Because the wall and floor substrates never see even a hint of moisture, the walls can be built of regular wallboard (plaster board). That’s right, good old sheetrock. Wood framing must be straight and true to accommodate the membrane system because there will be no other way to achieve a flat, smooth and plumb (vertical) installation.
Shower completely waterproofed with Kerdi membrane from Schluter Systems.
The tiles will be adhered directly to the membrane with thin set mortar.
I have found that there is no labor savings with the Kerdi shower because I spend a great deal of time ensuring the membrane is installed flawlessly. Installing the special drain and preparing a perfectly smooth mud floor for the membrane to ride on takes additional time. And so, I charge the same for a Kerdi shower as for a mud shower.
Labor prices start at $2,400 for a typical shower (roughly 3X4). We charge $250 to build the niches you’ll see in the pictures below, and $200 for corner foot rests (miniature benches). Full size shower benches are $250 in labor. Showers with door jamb returns and larger showers are more. (11-23-2011 — I no longer do tile work for hire. I still do consulting and tile job site inspections and reports.)
If your shower is adjacent to a garden or whirlpool tub, we can add that area to the project for an additional labor charge of $800 and up. This will include removable (disguised) access to the motor and under-tub plumbing.
The front of this tub platform can be removed to gain access to plumbing.
Material cost goes up a little when the Kerdi method is used. I would say that in a typical stall shower, the use of Schluter products will add $225 to $300 to the tile and materials bill. I consider this a small price to pay for a shower that is totally waterproof and highly mold-resistant.
It’s tough to give you an overall cost on a Kerdi shower (or any shower) until materials have been selected. I can give you a “ballpark,” though. For a complete tear-out and re-do of a shower with a garden tub area included you can expect to set yourself back $4,500 to $5,000. This will include your new glass enclosure. (You will need a glass company to do the enclosure.) You might spend a little less than this, and you can certainly spend more, but you will spend at least $4,000.
For a stand alone shower (with new glass enclosure) you can expect to pay $3,200 to $4,000. If you think you have to have a “frameless” shower enclosure, you can figure on adding at least $1,000 to the cost of your shower project.
In the big scheme of things the Kerdi shower costs no more than any other shower, and its benefits cannot be matched. I recommend the Kerdi shower. Let’s do it. :-)

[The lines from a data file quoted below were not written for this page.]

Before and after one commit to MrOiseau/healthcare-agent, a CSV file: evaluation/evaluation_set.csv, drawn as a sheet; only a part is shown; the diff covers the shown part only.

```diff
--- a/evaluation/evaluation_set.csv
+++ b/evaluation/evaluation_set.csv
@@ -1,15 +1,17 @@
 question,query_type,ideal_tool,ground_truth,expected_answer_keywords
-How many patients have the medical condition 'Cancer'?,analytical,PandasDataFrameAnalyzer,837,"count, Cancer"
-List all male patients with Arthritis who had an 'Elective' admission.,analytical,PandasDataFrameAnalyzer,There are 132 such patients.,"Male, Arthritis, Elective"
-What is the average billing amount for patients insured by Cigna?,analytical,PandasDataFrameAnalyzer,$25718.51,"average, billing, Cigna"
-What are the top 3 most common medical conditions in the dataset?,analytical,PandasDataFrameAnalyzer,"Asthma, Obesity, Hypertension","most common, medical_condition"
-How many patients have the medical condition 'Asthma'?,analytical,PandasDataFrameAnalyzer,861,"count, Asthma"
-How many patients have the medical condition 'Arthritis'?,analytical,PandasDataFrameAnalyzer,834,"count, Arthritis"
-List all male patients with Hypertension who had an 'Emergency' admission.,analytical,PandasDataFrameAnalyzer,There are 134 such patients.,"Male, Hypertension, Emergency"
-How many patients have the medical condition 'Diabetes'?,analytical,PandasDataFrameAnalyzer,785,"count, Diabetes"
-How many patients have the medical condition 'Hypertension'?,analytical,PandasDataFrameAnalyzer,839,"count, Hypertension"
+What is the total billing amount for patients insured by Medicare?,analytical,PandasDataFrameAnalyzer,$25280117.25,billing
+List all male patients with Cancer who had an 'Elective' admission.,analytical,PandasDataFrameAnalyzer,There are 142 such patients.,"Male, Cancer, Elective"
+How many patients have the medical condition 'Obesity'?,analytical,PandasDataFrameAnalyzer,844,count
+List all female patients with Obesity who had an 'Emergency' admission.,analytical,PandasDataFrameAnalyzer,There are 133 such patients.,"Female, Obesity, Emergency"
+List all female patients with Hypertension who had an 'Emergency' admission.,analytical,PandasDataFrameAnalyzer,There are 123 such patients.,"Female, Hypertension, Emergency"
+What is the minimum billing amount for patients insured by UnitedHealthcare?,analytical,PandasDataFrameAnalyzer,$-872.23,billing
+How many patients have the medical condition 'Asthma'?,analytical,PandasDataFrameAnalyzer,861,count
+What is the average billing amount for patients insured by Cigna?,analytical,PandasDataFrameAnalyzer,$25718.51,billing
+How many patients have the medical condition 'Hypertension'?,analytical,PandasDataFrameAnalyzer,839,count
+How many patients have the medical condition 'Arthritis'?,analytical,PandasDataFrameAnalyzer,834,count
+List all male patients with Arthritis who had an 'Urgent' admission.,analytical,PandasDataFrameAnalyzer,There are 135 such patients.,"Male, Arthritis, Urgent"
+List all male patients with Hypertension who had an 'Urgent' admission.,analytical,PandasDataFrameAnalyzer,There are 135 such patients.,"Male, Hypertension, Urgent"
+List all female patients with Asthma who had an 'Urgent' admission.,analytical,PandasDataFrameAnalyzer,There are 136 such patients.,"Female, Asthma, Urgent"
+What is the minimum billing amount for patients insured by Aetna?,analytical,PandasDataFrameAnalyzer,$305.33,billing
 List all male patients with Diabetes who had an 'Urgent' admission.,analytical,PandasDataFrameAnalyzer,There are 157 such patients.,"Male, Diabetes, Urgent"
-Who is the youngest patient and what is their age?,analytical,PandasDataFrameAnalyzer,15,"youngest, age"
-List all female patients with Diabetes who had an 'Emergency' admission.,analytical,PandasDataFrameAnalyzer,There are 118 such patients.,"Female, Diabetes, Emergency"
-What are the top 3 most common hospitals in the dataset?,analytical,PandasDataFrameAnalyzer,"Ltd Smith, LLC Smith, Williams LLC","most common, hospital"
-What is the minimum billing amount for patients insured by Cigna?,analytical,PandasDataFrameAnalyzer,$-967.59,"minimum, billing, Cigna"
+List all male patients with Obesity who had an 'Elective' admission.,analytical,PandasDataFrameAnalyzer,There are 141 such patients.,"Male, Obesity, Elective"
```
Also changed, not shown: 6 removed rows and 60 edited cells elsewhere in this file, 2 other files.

Following are some shots of showers and features of showers done with the Kerdi method. You cannot distinguish showers constructed in this manner from those constructed by other means.
My new ebook on Kerdi showers is now available for download at the Tile Your World Online Store. It is an advanced tile setting book intended for people who want to build their own Kerdi shower. The price is $9.95. You can read about the book at The Kerdi Shower Book Web Site.
Added 10/31/2011: Part One of Tile Bathroom Remodeling explaining the uses of Schluter Kerdi-board is now on sale. More information at KerdiBoard.com
See also: Accessible Showers